Introduction to ancient and medieval philosophy Knowledge of Latin or Greek, while very helpful, is not a requirement.
Each year the course will concentrate on a particular problematic that can be studied in relation to classical antiquity or the Middle Ages. The course is intended to present the current state of research relative to the chosen problematic, and will suggest methodological avenues and working hypotheses capable of advancing this state of research. Attention will be paid to modern or contemporary developments with regard to the problematic presented in diachronic fashion (moving forward in time) in the course.
The contribution of this Teaching Unit to the development and
command of the skills and learning outcomes of the programme(s) can be
accessed at the end of this sheet, in the section entitled
“Programmes/courses offering this Teaching Unit”.
At the end of this learning unit, the student is able to :
Upon successful completion of the course the student should be able to :
- make use of a set of research tools used in the study of ancient and medieval philosophy,
- give an account of some appropriate problematic in terms of doctrinal developments during classical antiquity and the Middle Ages, by citing appropriate lines of continuity or eventual changes down through the centuries,
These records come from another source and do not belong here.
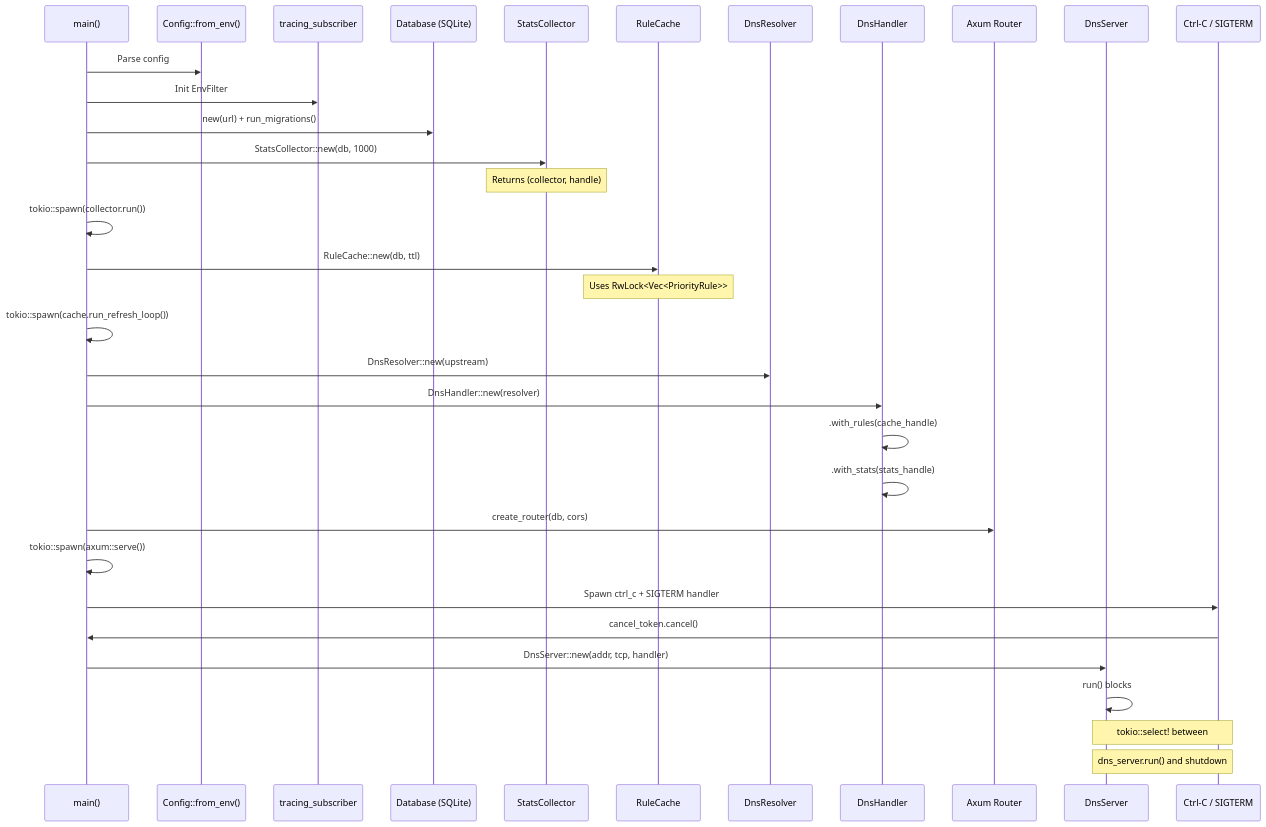
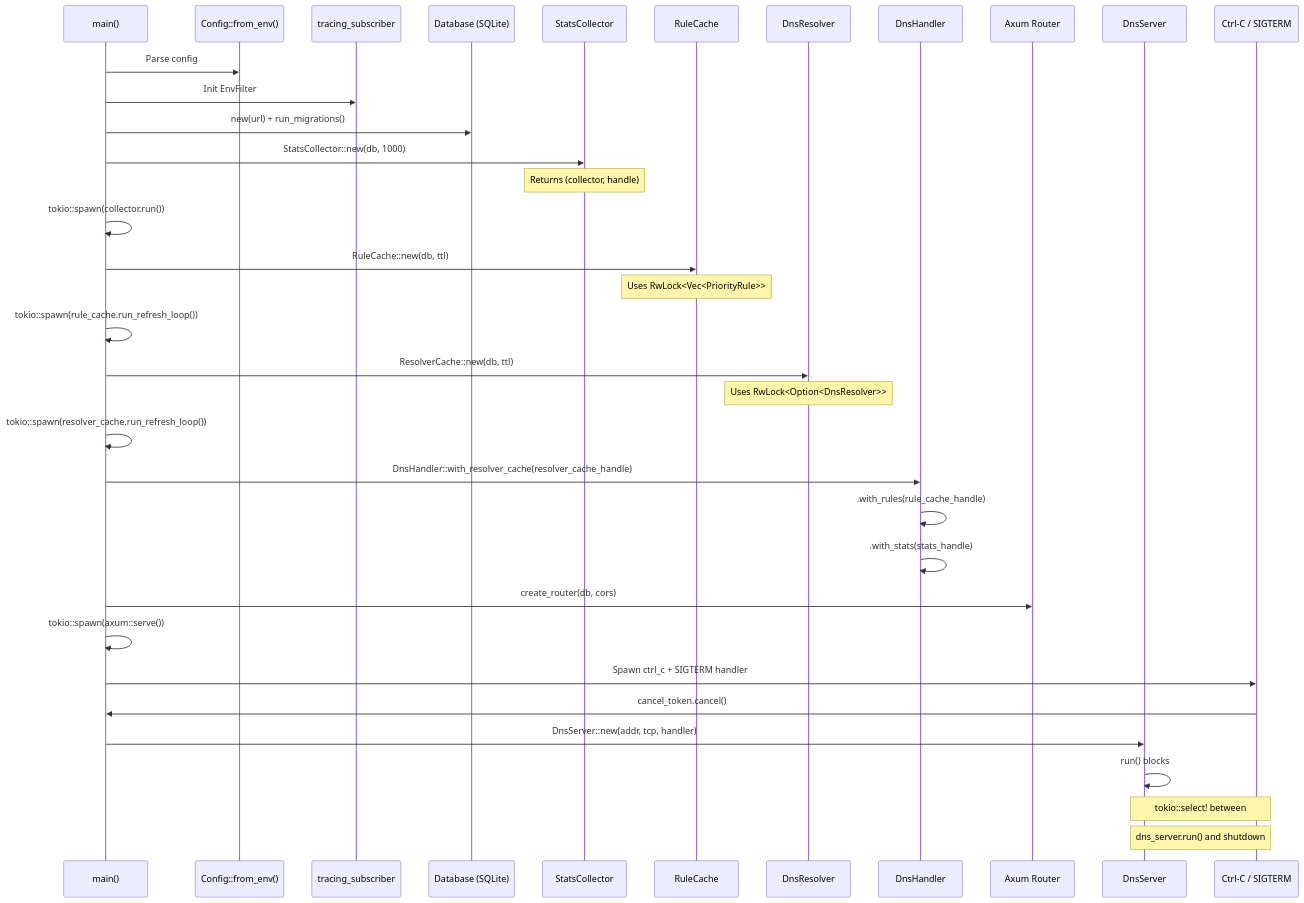
One commit to mcaimi/goblin-dns changed the second of 3 diagrams in backend/README.md. Above: the diagram before and after it, drawn with Mermaid. The commit also changed other lines of this file and 6 other files, not shown here.

Commit message:
Implement 3-tier resolution flow

````diff
--- a/backend/README.md
+++ b/backend/README.md
@@ -376,41 +536,44 @@
 ```mermaid
 sequenceDiagram
     participant M as main()
     participant C as Config::from_env()
     participant L as tracing_subscriber
     participant DB as Database (SQLite)
     participant S as StatsCollector
     participant RC as RuleCache
     participant R as DnsResolver
     participant H as DnsHandler
     participant A as Axum Router
     participant D as DnsServer
     participant Sig as Ctrl-C / SIGTERM
 
     M->>C: Parse config
     M->>L: Init EnvFilter
     M->>DB: new(url) + run_migrations()
     M->>S: StatsCollector::new(db, 1000)
     Note over S: Returns (collector, handle)
     M->>M: tokio::spawn(collector.run())
 
     M->>RC: RuleCache::new(db, ttl)
     Note over RC: Uses RwLock<Vec<PriorityRule>>
-    M->>M: tokio::spawn(cache.run_refresh_loop())
+    M->>M: tokio::spawn(rule_cache.run_refresh_loop())
 
-    M->>R: DnsResolver::new(upstream)
-    M->>H: DnsHandler::new(resolver)
-    H->>H: .with_rules(cache_handle)
+    M->>R: ResolverCache::new(db, ttl)
+    Note over R: Uses RwLock<Option<DnsResolver>>
+    M->>M: tokio::spawn(resolver_cache.run_refresh_loop())
+
+    M->>H: DnsHandler::with_resolver_cache(resolver_cache_handle)
+    H->>H: .with_rules(rule_cache_handle)
     H->>H: .with_stats(stats_handle)
 
     M->>A: create_router(db, cors)
     M->>M: tokio::spawn(axum::serve())
 
     M->>Sig: Spawn ctrl_c + SIGTERM handler
     Sig->>M: cancel_token.cancel()
 
     M->>D: DnsServer::new(addr, tcp, handler)
     D->>D: run() blocks
     Note over D,Sig: tokio::select! between
     Note over D,Sig: dns_server.run() and shutdown
 ```
````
- analyse the position relative to this problematic of a given author taken as representative of the classical-medieval period in a relevant way, based on the methodology and the conceptual and historical framework presented in the course o make comparisons to modern or contemporary perspectives